While McKay rightfully takes aim at people in power, his two-hour-long analogy ignores a global movement of pro-science, environmental activists, and laypeople who would most certainly mobilize around this scenario, including journalists who would aggressively report on it. Instead, the media is broadly portrayed as incompetent and uninterested in the safety of the public. DiCaprio’s character gets attention solely for his looks while Lawrence’s character is mocked on social media for having a meltdown on television. And the greater public only becomes concerned about their livelihoods once the comet becomes visible.

By McKay’s analysis, there are very few human beings on Earth—McKay is obviously one of them—who are smart enough to act in their own interests or have the compassion to care about the futures of others. Meanwhile, vulnerable communities who are experiencing the drastic effects of climate change currently—not just when it gets to the stage where it violently impacts everyone, which is what McKay seems to be primarily concerned about in this film—are spreading awareness, proposing solutions, and holding government officials to task.

Despite these complaints, I wasn’t completely turned off by the film, maybe because I’ve grown used to McKay’s didactic overtones over the past five years or was warned on Twitter weeks ahead of time. I found it easier to digest as a mildly funny popcorn movie as opposed to the challenging, cerebral text it wants to be. The film’s primary saving grace is an odd but mostly successful ensemble of heavy-hitters churning out excellent comedic performances, including—aside from DiCaprio and Lawrence—Tyler Perry and Cate Blanchett as deeply unserious cable news hosts, Timothee Chalamet as a punk skateboarder, Rob Morgan as head of the Planetary Defense Coordination Office (which McKay wants us to know is real), Mark Rylance as a tech billionaire, and Meryl Streep as a pointed hybrid of Hillary Clinton and Donald Trump.

I found it easier to digest as a mildly funny popcorn movie as opposed to the challenging, cerebral text it wants to be.

Although I had a mostly good time watching Don’t Look Up, according to McKay, Sirota and its flock of obtuse defenders, I simply don’t “get” the urgency of our climate crisis because I didn’t think the film is necessarily smart (despite the fact that I just endured a 50-degree Christmas in the Northeast). I can’t think of a better example of the way Hollywood conceives activism than a filmmaker gauging the public’s environmental awareness by their reaction to a Netflix movie that cost $75 million to make and most likely produced tons of waste in the process.
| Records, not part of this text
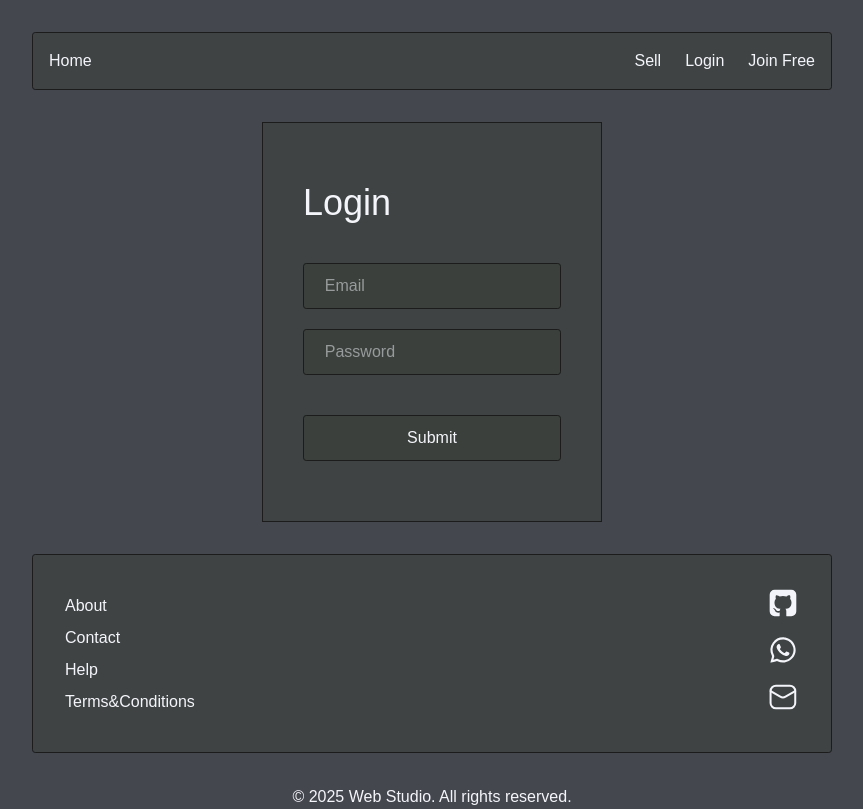
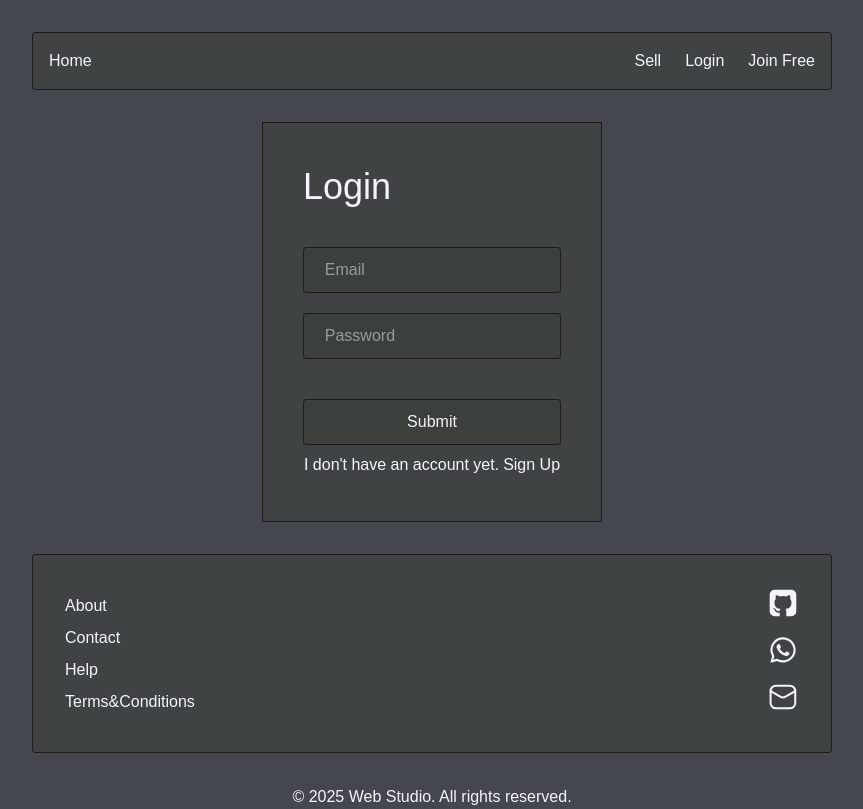
Before and after one commit to ArcidesFerrao/digital-marketplace, a Next.js app: page /login in a window 1280 px wide. Shown: the whole page, without its empty margins (208-1071 px from the left). Built offline with nearby package versions, Linux system fonts and the light colour scheme; a web font is replaced by a local one.

Commit message:
login button signup

```diff
--- a/src/app/globals.css
+++ b/src/app/globals.css
@@ -84,6 +84,10 @@ a {
 }
 a:hover {
   text-decoration: underline;
+}
+
+p {
+  font-weight: 300;
 }
 
 button:hover,
--- a/src/app/login/page.tsx
+++ b/src/app/login/page.tsx
@@ -1,3 +1,4 @@
+import Link from "next/link";
 import React from "react";
 
 export default function LoginPage() {
@@ -13,7 +14,15 @@ export default function LoginPage() {
           placeholder="Password"
         />
       </section>
-      <button type="submit">Submit</button>
+      <section className="flex flex-col items-center gap-2">
+        <button type="submit" className="w-full">
+          Submit
+        </button>
+        <div className="flex gap-1">
+          <p>I don't have an account yet. </p>
+          <Link href="/signup">Sign Up</Link>
+        </div>
+      </section>
     </main>
   );
 }
```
More significantly, this is another common incident of artists refusing to accept what critics do on account of their egos. It shouldn’t have to be restated every time a lackluster movie is released that a critic’s job is to evaluate a film’s quality and how well it conveys the ideas it presents, not applaud filmmakers on the basis that the ideas they present are correct.

This distinction between criticism and marketing can become fuzzy to outsiders when art and journalism are increasingly produced under the same roof. Likewise, an overwhelmingly positive “review” of Don’t Look Up on Netflix’s editorial arm Tudum quickly began to circulate after McKay’s outburst. The website, which only covers in-house content, described the film as a “perfect satire,” proving that if some inadequately paid writers on the internet don’t have McKay’s back, the multibillion-dollar streaming platform that financed his movie and now an Oscars campaign surely does.

Maybe McKay should cover the disintegration of journalism under late-stage capitalism next.